Each line in the entries below that holds the string "original" is to be listed.

-- Opening Marker --

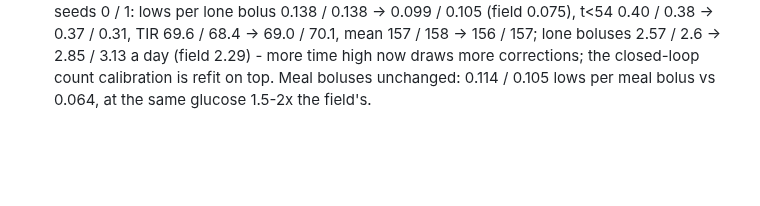
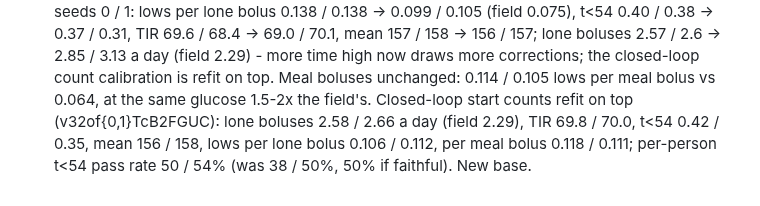
Before and after one commit to loopkitdev/LoopEval, a Markdown page: docs/ice/LESSONS.md, the part around the change. GitHub-like rendering; blank space fills up the shorter version.

Commit message:
ice: lesson 110 addendum (closed counts refit; new base TcB2FGUC)
Co-Authored-By: Claude Opus 5.5 (1M context) <noreply@anthropic.com>
Claude-Session: https://claude.ai/code/session_01ALmkCmbTibeqF2qmwFE7ZE

```diff
--- a/docs/ice/LESSONS.md
+++ b/docs/ice/LESSONS.md
@@ -1030,3 +1030,6 @@ Method lessons from building the ICE generator. Each one cost time; the run dire
     TIR 69.6 / 68.4 -> 69.0 / 70.1, mean 157 / 158 -> 156 / 157; lone boluses 2.57 / 2.6 -> 2.85 / 3.13 a day (field 2.29)
     - more time high now draws more corrections; the closed-loop count calibration is refit on top. Meal boluses unchanged:
     0.114 / 0.105 lows per meal bolus vs 0.064, at the same glucose 1.5-2x the field's.
+    Closed-loop start counts refit on top (v32of{0,1}TcB2FGUC): lone boluses 2.58 / 2.66 a day (field 2.29), TIR 69.8 / 70.0,
+    t<54 0.42 / 0.35, mean 156 / 158, lows per lone bolus 0.106 / 0.112, per meal bolus 0.118 / 0.111; per-person t<54 pass
+    rate 50 / 54% (was 38 / 50%, 50% if faithful). New base.
```
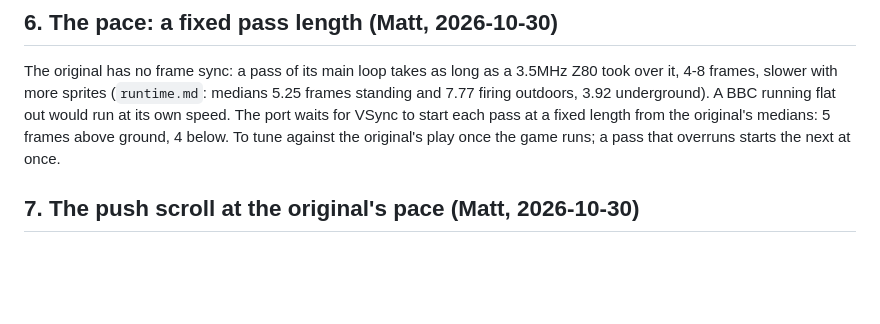
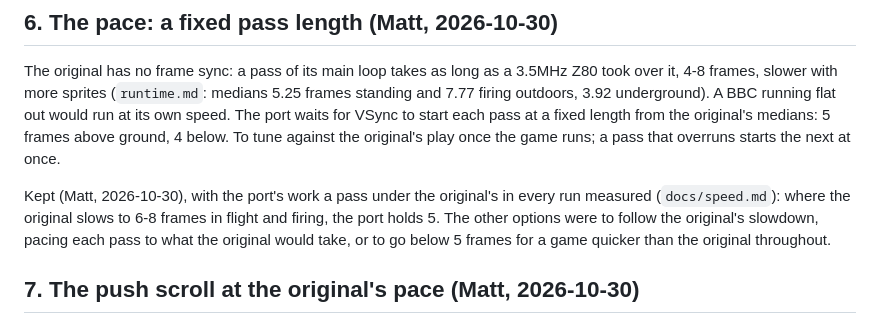
Before and after one commit to mattgodbolt/cauldron-beeb, a Markdown page: docs/decisions.md, the part around the change. GitHub-like rendering; blank space fills up the shorter version.

```diff
--- a/docs/decisions.md
+++ b/docs/decisions.md
@@ -176,6 +176,13 @@ original's medians: 5 frames above ground, 4 below. To tune against the
 original's play once the game runs; a pass that overruns starts the
 next at once.
 
+Kept (Matt, 2026-10-30), with the port's work a pass under the
+original's in every run measured (`docs/speed.md`): where the original
+slows to 6-8 frames in flight and firing, the port holds 5. The other
+options were to follow the original's slowdown, pacing each pass to
+what the original would take, or to go below 5 frames for a game
+quicker than the original throughout.
+
 ## 7. The push scroll at the original's pace (Matt, 2026-10-30)
 
 The push (32 steps, the game stopped, `graphics.md`) stays as the
```
Also changed, not shown: README.md (+72 -14 lines), docs/journal.md (+9 -0 lines), docs/images/cauldron.png (added), docs/images/cottage.png (added), docs/images/door.png (added), docs/images/flying.png (added), docs/images/menu.png (added), docs/images/title.png (added), 1 other file.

-- Closing Marker --

Response:
@@ -176,6 +176,13 @@ original's medians: 5 frames above ground, 4 below. To tune against the
 original's play once the game runs; a pass that overruns starts the
+original's in every run measured (`docs/speed.md`): where the original
+options were to follow the original's slowdown, pacing each pass to
+what the original would take, or to go below 5 frames for a game
+quicker than the original throughout.
 ## 7. The push scroll at the original's pace (Matt, 2026-10-30)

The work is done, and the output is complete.